▶ [Exercise directions]:
Leave out the images and repeat every entry below exactly.
┌──
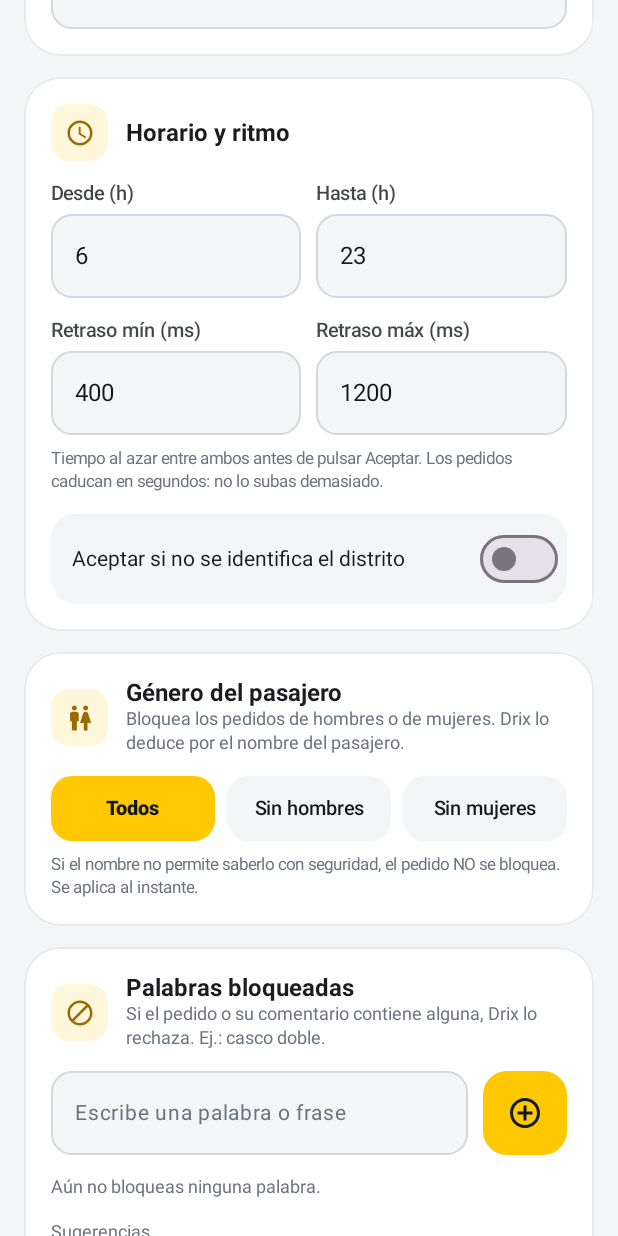
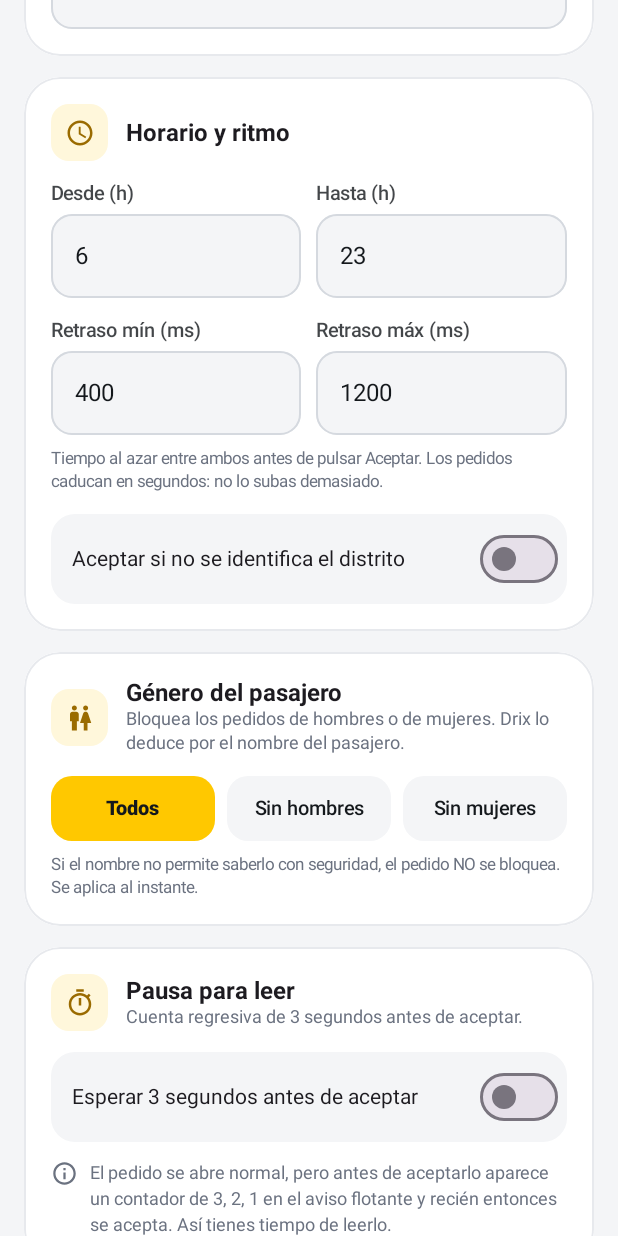
Before and after one commit to Jaltuve20/Drix, an Android app built with Jetpack Compose: the composable ParamsScreen shown on its own in the app's theme, scrolled down 576 dp, on a phone screen of 412 x 824 dp. Run offline under Robolectric (Android 15) with nearby library versions, the phone set to English and light mode, and no system bars; our stand-ins replace Firebase (no records; nobody signed in at launch, a user with empty details on screens opened directly); libraries missing offline, so code that uses them is left out: org.osmdroid.config, org.osmdroid.events, org.osmdroid.tileprovider, org.osmdroid.util, org.osmdroid.views; pictures from the network do not load.

Commit message:
Add files via upload

```diff
--- a/app/src/main/java/com/drix/app/data/DrixPrefs.kt
+++ b/app/src/main/java/com/drix/app/data/DrixPrefs.kt
@@ -17,7 +17,8 @@ data class Config(
     val minDelayMs: Int = 400,   // retraso mínimo antes de pulsar Aceptar
     val maxDelayMs: Int = 1200,  // retraso máximo (se elige al azar entre ambos)
     val unknownOk: Boolean = false, // aceptar aunque no se identifique el distrito
-    val genderBlock: Int = 0        // 0 = todos · 1 = bloquear hombres · 2 = bloquear mujeres
+    val genderBlock: Int = 0,       // 0 = todos · 1 = bloquear hombres · 2 = bloquear mujeres
+    val readDelay: Boolean = false  // «Pausa para leer»: cuenta 3, 2, 1 antes de aceptar
 )
 
 /** Distrito marcado: aceptar (verde) o rechazar (rojo). */
@@ -45,7 +46,7 @@ object DrixPrefs {
             startHour = sp.getInt("h1", d.startHour), endHour = sp.getInt("h2", d.endHour),
             enabled = sp.getBoolean("on", false), targetPkg = sp.getString("pkg", d.targetPkg)!!,
             minDelayMs = sp.getInt("dmin", d.minDelayMs), maxDelayMs = sp.getInt("dmax", d.maxDelayMs),
-            unknownOk = sp.getBoolean("unk", d.unknownOk), genderBlock = sp.getInt("gblk", d.genderBlock)
+            unknownOk = sp.getBoolean("unk", d.unknownOk), genderBlock = sp.getInt("gblk", d.genderBlock), readDelay = sp.getBoolean("rdly", d.readDelay)
         )
         _words.value = sp.getString("bwords", "")!!.split("\n").map { it.trim() }.filter { it.isNotEmpty() }
         _zones.value = sp.getString("zones3", "")!!.split(";").mapNotNull {
@@ -59,7 +60,7 @@ object DrixPrefs {
         sp.edit().putFloat("km", c.minPerKm).putFloat("pick", c.maxPickupKm)
             .putFloat("fare", c.minFare).putFloat("trip", c.maxTripKm).putInt("h1", c.startHour)
             .putInt("h2", c.endHour).putBoolean("on", c.enabled).putString("pkg", c.targetPkg)
-            .putInt("dmin", c.minDelayMs).putInt("dmax", c.maxDelayMs).putBoolean("unk", c.unknownOk).putInt("gblk", c.genderBlock).apply()
+            .putInt("dmin", c.minDelayMs).putInt("dmax", c.maxDelayMs).putBoolean("unk", c.unknownOk).putInt("gblk", c.genderBlock).putBoolean("rdly", c.readDelay).apply()
     }
 
     /* ── Acceso (lista de correos habilitados). Lo consulta también el servicio de accesibilidad, sin depender de la pantalla. ── */
--- a/app/src/main/java/com/drix/app/ui/Screens.kt
+++ b/app/src/main/java/com/drix/app/ui/Screens.kt
@@ -396,8 +396,9 @@ fun ParamsScreen() {
             }
         }
         GenderCard(2)
-        BlockedWordsCard(3)
-        Box(Modifier.enter(4)) {
+        ReadDelayCard(3)
+        BlockedWordsCard(4)
+        Box(Modifier.enter(5)) {
             PillButton(if (saved) "¡Guardado!" else "Guardar cambios", color = if (saved) Go else Yellow, icon = Icons.Outlined.CheckCircle) {
                 val lo = (d1.toIntOrNull() ?: cfg.minDelayMs).coerceIn(0, 5000)
                 val hi = (d2.toIntOrNull() ?: cfg.maxDelayMs).coerceIn(lo, 5000)
@@ -1097,3 +1098,46 @@ private fun GenderCard(index: Int) {
         )
     }
 }
+
+/* ═════════════ PAUSA PARA LEER (3 s) ═════════════ */
+
+/** Interruptor «Pausa para leer»: antes de aceptar, cuenta 3, 2, 1. Al activarlo pide confirmación. */
+@Composable
+private fun ReadDelayCard(index: Int) {
+    val cfg by DrixPrefs.cfg.collectAsStateWithLifecycle()
+    var confirm by remember { mutableStateOf(false) }
+    DCard(index = index) {
+        SectionTitle(Icons.Outlined.Timer, "Pausa para leer", "Cuenta regresiva de 3 segundos antes de aceptar.")
+        Row(
+            Modifier.fillMaxWidth().background(Fog, RoundedCornerShape(16.dp)).padding(start = 14.dp, top = 6.dp, bottom = 6.dp, end = 6.dp),
+            verticalAlignment = Alignment.CenterVertically
+        ) {
+            Text("Esperar 3 segundos antes de aceptar", Modifier.weight(1f), fontSize = 14.sp)
+            Switch(
+                cfg.readDelay,
+                { v -> if (v) confirm = true else DrixPrefs.update { it.copy(readDelay = false) } },
+                colors = SwitchDefaults.colors(checkedTrackColor = Go, checkedThumbColor = Color.White)
+            )
+        }
+        Row(Modifier.padding(top = 12.dp), verticalAlignment = Alignment.Top) {
+            Icon(Icons.Outlined.Info, null, tint = Muted, modifier = Modifier.size(18.dp))
+            Spacer(Modifier.width(8.dp))
+            Text(
+                "El pedido se abre normal, pero antes de aceptarlo aparece un contador de 3, 2, 1 en el aviso flotante y recién entonces se acepta. Así tienes tiempo de leerlo.",
+                fontSize = 12.sp, color = Muted, lineHeight = 17.sp
+            )
+        }
+    }
+    if (confirm) AlertDialog(
+        onDismissRequest = { confirm = false },
+        containerColor = Color.White,
+        title = { Text("Pausa para leer", fontWeight = FontWeight.ExtraBold) },
+        text = { Text("¿Estás consciente de que aceptando esta opción podrías perder pedidos por algunos segundos?", color = Muted) },
+        confirmButton = {
+            TextButton({ DrixPrefs.update { it.copy(readDelay = true) }; confirm = false }) {
+                Text("Sí, activar", color = Ink, fontWeight = FontWeight.ExtraBold)
+            }
+        },
+        dismissButton = { TextButton({ confirm = false }) { Text("Cancelar", color = Muted) } }
+    )
+}
```
Also changed, not shown: app/src/main/java/com/drix/app/service/DrixAccessibilityService.kt (+14 -0 lines), 2 other files.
└──
▶ [Task result]:
Before and after one commit to Jaltuve20/Drix, an Android app built with Jetpack Compose: the composable ParamsScreen shown on its own in the app's theme, scrolled down 576 dp, on a phone screen of 412 x 824 dp. Run offline under Robolectric (Android 15) with nearby library versions, the phone set to English and light mode, and no system bars; our stand-ins replace Firebase (no records; nobody signed in at launch, a user with empty details on screens opened directly); libraries missing offline, so code that uses them is left out: org.osmdroid.config, org.osmdroid.events, org.osmdroid.tileprovider, org.osmdroid.util, org.osmdroid.views; pictures from the network do not load.

Commit message:
Add files via upload

```diff
--- a/app/src/main/java/com/drix/app/data/DrixPrefs.kt
+++ b/app/src/main/java/com/drix/app/data/DrixPrefs.kt
@@ -17,7 +17,8 @@ data class Config(
     val minDelayMs: Int = 400,   // retraso mínimo antes de pulsar Aceptar
     val maxDelayMs: Int = 1200,  // retraso máximo (se elige al azar entre ambos)
     val unknownOk: Boolean = false, // aceptar aunque no se identifique el distrito
-    val genderBlock: Int = 0        // 0 = todos · 1 = bloquear hombres · 2 = bloquear mujeres
+    val genderBlock: Int = 0,       // 0 = todos · 1 = bloquear hombres · 2 = bloquear mujeres
+    val readDelay: Boolean = false  // «Pausa para leer»: cuenta 3, 2, 1 antes de aceptar
 )
 
 /** Distrito marcado: aceptar (verde) o rechazar (rojo). */
@@ -45,7 +46,7 @@ object DrixPrefs {
             startHour = sp.getInt("h1", d.startHour), endHour = sp.getInt("h2", d.endHour),
             enabled = sp.getBoolean("on", false), targetPkg = sp.getString("pkg", d.targetPkg)!!,
             minDelayMs = sp.getInt("dmin", d.minDelayMs), maxDelayMs = sp.getInt("dmax", d.maxDelayMs),
-            unknownOk = sp.getBoolean("unk", d.unknownOk), genderBlock = sp.getInt("gblk", d.genderBlock)
+            unknownOk = sp.getBoolean("unk", d.unknownOk), genderBlock = sp.getInt("gblk", d.genderBlock), readDelay = sp.getBoolean("rdly", d.readDelay)
         )
         _words.value = sp.getString("bwords", "")!!.split("\n").map { it.trim() }.filter { it.isNotEmpty() }
         _zones.value = sp.getString("zones3", "")!!.split(";").mapNotNull {
@@ -59,7 +60,7 @@ object DrixPrefs {
         sp.edit().putFloat("km", c.minPerKm).putFloat("pick", c.maxPickupKm)
             .putFloat("fare", c.minFare).putFloat("trip", c.maxTripKm).putInt("h1", c.startHour)
             .putInt("h2", c.endHour).putBoolean("on", c.enabled).putString("pkg", c.targetPkg)
-            .putInt("dmin", c.minDelayMs).putInt("dmax", c.maxDelayMs).putBoolean("unk", c.unknownOk).putInt("gblk", c.genderBlock).apply()
+            .putInt("dmin", c.minDelayMs).putInt("dmax", c.maxDelayMs).putBoolean("unk", c.unknownOk).putInt("gblk", c.genderBlock).putBoolean("rdly", c.readDelay).apply()
     }
 
     /* ── Acceso (lista de correos habilitados). Lo consulta también el servicio de accesibilidad, sin depender de la pantalla. ── */
--- a/app/src/main/java/com/drix/app/ui/Screens.kt
+++ b/app/src/main/java/com/drix/app/ui/Screens.kt
@@ -396,8 +396,9 @@ fun ParamsScreen() {
             }
         }
         GenderCard(2)
-        BlockedWordsCard(3)
-        Box(Modifier.enter(4)) {
+        ReadDelayCard(3)
+        BlockedWordsCard(4)
+        Box(Modifier.enter(5)) {
             PillButton(if (saved) "¡Guardado!" else "Guardar cambios", color = if (saved) Go else Yellow, icon = Icons.Outlined.CheckCircle) {
                 val lo = (d1.toIntOrNull() ?: cfg.minDelayMs).coerceIn(0, 5000)
                 val hi = (d2.toIntOrNull() ?: cfg.maxDelayMs).coerceIn(lo, 5000)
@@ -1097,3 +1098,46 @@ private fun GenderCard(index: Int) {
         )
     }
 }
+
+/* ═════════════ PAUSA PARA LEER (3 s) ═════════════ */
+
+/** Interruptor «Pausa para leer»: antes de aceptar, cuenta 3, 2, 1. Al activarlo pide confirmación. */
+@Composable
+private fun ReadDelayCard(index: Int) {
+    val cfg by DrixPrefs.cfg.collectAsStateWithLifecycle()
+    var confirm by remember { mutableStateOf(false) }
+    DCard(index = index) {
+        SectionTitle(Icons.Outlined.Timer, "Pausa para leer", "Cuenta regresiva de 3 segundos antes de aceptar.")
+        Row(
+            Modifier.fillMaxWidth().background(Fog, RoundedCornerShape(16.dp)).padding(start = 14.dp, top = 6.dp, bottom = 6.dp, end = 6.dp),
+            verticalAlignment = Alignment.CenterVertically
+        ) {
+            Text("Esperar 3 segundos antes de aceptar", Modifier.weight(1f), fontSize = 14.sp)
+            Switch(
+                cfg.readDelay,
+                { v -> if (v) confirm = true else DrixPrefs.update { it.copy(readDelay = false) } },
+                colors = SwitchDefaults.colors(checkedTrackColor = Go, checkedThumbColor = Color.White)
+            )
+        }
+        Row(Modifier.padding(top = 12.dp), verticalAlignment = Alignment.Top) {
+            Icon(Icons.Outlined.Info, null, tint = Muted, modifier = Modifier.size(18.dp))
+            Spacer(Modifier.width(8.dp))
+            Text(
+                "El pedido se abre normal, pero antes de aceptarlo aparece un contador de 3, 2, 1 en el aviso flotante y recién entonces se acepta. Así tienes tiempo de leerlo.",
+                fontSize = 12.sp, color = Muted, lineHeight = 17.sp
+            )
+        }
+    }
+    if (confirm) AlertDialog(
+        onDismissRequest = { confirm = false },
+        containerColor = Color.White,
+        title = { Text("Pausa para leer", fontWeight = FontWeight.ExtraBold) },
+        text = { Text("¿Estás consciente de que aceptando esta opción podrías perder pedidos por algunos segundos?", color = Muted) },
+        confirmButton = {
+            TextButton({ DrixPrefs.update { it.copy(readDelay = true) }; confirm = false }) {
+                Text("Sí, activar", color = Ink, fontWeight = FontWeight.ExtraBold)
+            }
+        },
+        dismissButton = { TextButton({ confirm = false }) { Text("Cancelar", color = Muted) } }
+    )
+}
```
Also changed, not shown: app/src/main/java/com/drix/app/service/DrixAccessibilityService.kt (+14 -0 lines), 2 other files.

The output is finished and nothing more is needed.